Here’s my two penneth on recent vinyl washing experiences, with a bit of context.
I’ve around 3000 LPs, perhaps two-thirds or more are still in a storage unit in Wisconsin waiting for me to get back there from VA to pick them up.
There’s a lot of other audio stuff in there too and the clock has been ticking at $45/mth for 5 years, so I need to get my lazy ass back there pretty soon.
I’m bad at looking after vinyl. For that reason (plus I’m cheap) I tend to avoid paying a premium for the stuff. That said, I have a couple of nice cartridges, so I’ve been trying to get more serious about looking after records and perhaps cleaning the stock I have. (I have a Basis Audio Debut with vacuum platter, Graham 2.2, a Sound-Smith Zephyr MIMC, Audioquest AQ700, and also an Audio Tekne MC 6310 that I haven’t used yet since a factory rebuild. Also, a Wilson Benesch Full Circle TT with the fabulous ACT 0.5 arm)

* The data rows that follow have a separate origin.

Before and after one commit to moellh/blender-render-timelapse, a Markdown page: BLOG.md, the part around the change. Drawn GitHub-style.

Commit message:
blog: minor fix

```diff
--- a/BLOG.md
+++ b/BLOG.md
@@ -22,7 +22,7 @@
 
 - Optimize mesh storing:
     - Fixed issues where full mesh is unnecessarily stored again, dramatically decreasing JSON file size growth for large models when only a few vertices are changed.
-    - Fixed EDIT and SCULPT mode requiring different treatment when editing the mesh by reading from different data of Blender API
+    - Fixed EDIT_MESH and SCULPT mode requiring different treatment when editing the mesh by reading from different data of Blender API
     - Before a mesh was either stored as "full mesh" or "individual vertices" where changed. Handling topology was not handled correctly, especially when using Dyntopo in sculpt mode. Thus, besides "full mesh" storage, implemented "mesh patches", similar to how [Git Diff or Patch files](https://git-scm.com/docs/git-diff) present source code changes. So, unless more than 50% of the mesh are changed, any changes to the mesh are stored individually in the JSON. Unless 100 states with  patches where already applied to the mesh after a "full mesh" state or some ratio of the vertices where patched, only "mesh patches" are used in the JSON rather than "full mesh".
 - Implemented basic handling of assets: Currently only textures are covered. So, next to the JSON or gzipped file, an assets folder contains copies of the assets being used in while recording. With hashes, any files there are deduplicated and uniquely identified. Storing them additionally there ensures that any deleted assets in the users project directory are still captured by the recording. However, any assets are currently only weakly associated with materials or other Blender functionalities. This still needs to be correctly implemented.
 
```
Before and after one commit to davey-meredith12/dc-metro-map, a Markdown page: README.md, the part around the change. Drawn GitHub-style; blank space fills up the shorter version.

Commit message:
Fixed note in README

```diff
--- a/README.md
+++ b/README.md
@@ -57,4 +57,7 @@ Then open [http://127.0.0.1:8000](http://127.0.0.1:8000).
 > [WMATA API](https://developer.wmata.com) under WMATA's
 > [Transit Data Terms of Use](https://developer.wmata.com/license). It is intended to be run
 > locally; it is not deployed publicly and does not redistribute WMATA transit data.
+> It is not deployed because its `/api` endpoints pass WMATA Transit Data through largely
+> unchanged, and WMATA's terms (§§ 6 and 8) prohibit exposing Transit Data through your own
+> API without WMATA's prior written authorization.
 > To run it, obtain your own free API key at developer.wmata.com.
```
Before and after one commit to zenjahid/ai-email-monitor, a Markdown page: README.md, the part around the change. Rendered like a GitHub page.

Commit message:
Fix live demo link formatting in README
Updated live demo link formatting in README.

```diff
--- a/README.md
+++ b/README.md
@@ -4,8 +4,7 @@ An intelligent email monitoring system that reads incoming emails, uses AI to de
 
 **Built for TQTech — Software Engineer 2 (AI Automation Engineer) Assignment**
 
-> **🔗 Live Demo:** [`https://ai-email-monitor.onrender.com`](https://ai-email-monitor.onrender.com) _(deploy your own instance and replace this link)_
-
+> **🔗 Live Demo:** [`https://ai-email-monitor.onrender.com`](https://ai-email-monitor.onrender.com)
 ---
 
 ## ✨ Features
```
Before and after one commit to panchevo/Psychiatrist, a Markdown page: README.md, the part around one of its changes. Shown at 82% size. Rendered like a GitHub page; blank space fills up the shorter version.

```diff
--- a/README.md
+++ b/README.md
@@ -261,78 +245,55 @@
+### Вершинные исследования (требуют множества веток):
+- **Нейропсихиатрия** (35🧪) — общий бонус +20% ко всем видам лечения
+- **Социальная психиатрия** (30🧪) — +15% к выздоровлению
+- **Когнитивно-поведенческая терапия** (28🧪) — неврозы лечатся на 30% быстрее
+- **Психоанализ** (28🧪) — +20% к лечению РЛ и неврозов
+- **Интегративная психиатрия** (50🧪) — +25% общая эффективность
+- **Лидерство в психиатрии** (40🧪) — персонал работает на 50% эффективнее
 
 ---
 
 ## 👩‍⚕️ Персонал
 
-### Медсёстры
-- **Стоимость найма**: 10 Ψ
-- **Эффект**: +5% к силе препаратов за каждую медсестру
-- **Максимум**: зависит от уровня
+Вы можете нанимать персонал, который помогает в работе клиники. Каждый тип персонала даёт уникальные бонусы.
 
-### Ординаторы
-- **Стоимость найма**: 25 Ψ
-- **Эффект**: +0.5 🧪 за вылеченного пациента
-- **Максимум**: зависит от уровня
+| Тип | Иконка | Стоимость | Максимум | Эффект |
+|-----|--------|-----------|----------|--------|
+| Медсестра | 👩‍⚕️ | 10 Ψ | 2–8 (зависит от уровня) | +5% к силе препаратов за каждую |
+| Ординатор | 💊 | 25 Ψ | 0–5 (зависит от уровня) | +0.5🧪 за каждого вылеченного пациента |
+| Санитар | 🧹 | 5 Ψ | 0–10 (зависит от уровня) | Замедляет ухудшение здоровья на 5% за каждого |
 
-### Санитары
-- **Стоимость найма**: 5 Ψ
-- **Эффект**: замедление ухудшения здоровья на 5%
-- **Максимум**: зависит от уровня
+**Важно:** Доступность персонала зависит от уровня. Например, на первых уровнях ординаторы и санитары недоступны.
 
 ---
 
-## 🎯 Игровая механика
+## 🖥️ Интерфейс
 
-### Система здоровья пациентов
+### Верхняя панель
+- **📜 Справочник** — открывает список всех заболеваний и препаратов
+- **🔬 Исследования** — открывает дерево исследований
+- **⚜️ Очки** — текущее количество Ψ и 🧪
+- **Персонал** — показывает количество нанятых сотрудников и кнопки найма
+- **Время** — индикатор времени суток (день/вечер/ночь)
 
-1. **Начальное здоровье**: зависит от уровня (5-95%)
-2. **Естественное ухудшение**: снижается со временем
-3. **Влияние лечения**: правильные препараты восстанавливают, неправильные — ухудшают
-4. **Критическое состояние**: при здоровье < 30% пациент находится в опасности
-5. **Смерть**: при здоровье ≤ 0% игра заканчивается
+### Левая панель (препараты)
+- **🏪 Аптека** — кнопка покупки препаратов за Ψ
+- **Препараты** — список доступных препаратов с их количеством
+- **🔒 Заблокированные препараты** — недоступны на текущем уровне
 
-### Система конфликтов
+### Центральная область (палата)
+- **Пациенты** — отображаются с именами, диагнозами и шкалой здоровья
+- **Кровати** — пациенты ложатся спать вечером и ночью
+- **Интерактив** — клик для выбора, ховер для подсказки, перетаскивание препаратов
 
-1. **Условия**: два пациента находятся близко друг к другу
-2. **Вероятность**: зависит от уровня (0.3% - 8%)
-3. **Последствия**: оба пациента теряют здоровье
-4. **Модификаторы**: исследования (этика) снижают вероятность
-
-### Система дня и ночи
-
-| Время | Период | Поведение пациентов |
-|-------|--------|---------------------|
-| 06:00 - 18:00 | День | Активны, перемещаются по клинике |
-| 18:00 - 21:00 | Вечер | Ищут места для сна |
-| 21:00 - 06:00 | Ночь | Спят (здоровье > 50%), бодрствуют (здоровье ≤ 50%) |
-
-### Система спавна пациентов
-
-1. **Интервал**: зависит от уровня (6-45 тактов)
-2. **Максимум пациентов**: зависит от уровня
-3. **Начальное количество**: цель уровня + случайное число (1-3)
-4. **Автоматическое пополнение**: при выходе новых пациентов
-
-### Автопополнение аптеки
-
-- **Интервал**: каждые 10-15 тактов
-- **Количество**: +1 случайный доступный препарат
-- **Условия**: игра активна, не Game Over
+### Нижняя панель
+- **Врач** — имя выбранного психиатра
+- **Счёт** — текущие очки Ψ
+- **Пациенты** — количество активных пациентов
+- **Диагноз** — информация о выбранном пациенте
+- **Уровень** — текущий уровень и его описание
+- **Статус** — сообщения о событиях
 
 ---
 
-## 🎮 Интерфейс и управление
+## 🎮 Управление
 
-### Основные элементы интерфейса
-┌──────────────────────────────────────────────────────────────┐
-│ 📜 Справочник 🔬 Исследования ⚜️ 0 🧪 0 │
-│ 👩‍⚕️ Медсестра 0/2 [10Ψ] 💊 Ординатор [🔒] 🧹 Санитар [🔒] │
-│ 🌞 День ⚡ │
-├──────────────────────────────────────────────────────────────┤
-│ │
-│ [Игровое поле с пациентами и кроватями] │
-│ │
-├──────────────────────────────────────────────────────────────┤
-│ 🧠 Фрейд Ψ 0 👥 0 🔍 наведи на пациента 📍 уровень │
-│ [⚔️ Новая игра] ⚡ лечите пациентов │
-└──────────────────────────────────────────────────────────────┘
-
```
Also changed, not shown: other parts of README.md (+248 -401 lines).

About two years ago I bought one of those El-Cheapo Spin Doctor cleaners for 80 bucks, it’s still in the closet unopened. (If anyone wants it for fifty bucks shipped, let me know).
At about the same time, I bought a used VPI 16.5 cleaner. It’s the second one I’ve owned. To be honest, they’re OK for de-crudding but not for any real deep groove cleansing stuff. So if I pick up something in real bad shape from a garage sale I’ll stick it on the VPI, but not always.
I’d looked at the Kirmuss US cleaner at CAF2019 but I couldn’t justify the $1000+ he was asking at the time. Then, a couple friends got chatting about Ultrasonic record cleaners and some low-cost alternatives to the Kirmuss and my ears pricked up. So I bought the one that the guys were both using from eBay for about $250 delivered.
The things bolts together easy enough and it’s easy to drive, but it makes a gawd awful racket and it’s slow as molasses. There are varying opinions on what settings to use, such as how many records to clean in one batch and at what temp to run the thing.
I added the distilled water to the tank cold and it took over 20 minutes to get up to temp. Next time I’ll heat the water on the stove first.
One user said 4 per batch, another preferred 2, so I split the difference and went with 3 records. I went with 29 degrees for the water bath since Rick reported some warping at the suggested 35 degrees. I bought a bottle of the same surfactant the guys are using from Amazon – Tergikleen, and I also have a bottle of L’art Du Son cleaner that I use on the VPI. I used 10 drops of Tergikleen in the US cleaner and mixed up a fresh quart of distilled water and L’art Du Son in a spray bottle.
- Step 1 – wash on the VPI with a solution of distilled water and L’art Du Son, then rinse with distilled water and vacuum. Six sides need to be cleaned on the VPI to create a single batch for the US cleaner. This is the de-crudding process and removes fingerprints and other grime.
- Step 2 – load a batch of 3 records into the US cleaner and run for 20 minutes. While that’s working you can get the next 3 albums scrubbed on the VPI.
- Step 3 – Out of the rotisserie and back onto the VPI for a quick wash ‘n dry. (distilled water/vacuum dry)
- Step 4 – let the records dry properly on paper towel. A rack would be better, but towel was OK. Then into a new MoFi sleeve and a new plastic outer sleeve so I know what’s been cleaned and what hasn’t.
Almost four hours of work – 24 records cleaned.
Does it work? Yes. There’s a marked improvement in SQ versus just using the VPI for a deep scrub. Surface noise is reduced quite significantly. I was disappointed that many of the louder ‘pops’ are still present, but I only have myself to blame for that.
I was surprised at how much crud there was in the bottom of the tank after cleaning only 24 records, particularly given that these had all been scrubbed on the VPI. That’s clear proof that the UltraSonic digs deeper than the VPI alone.
The problem is time. I’m just not that guy. Setting aside a whole afternoon to clean 24 records is just something I’m not going to do on a regular basis. Now, I could skip the VPI step and just use the US cleaner, but it still takes 20 minutes to clean 3 records, plus change over time, so it’s still a lengthy and time-consuming process.
Again, just my 2p.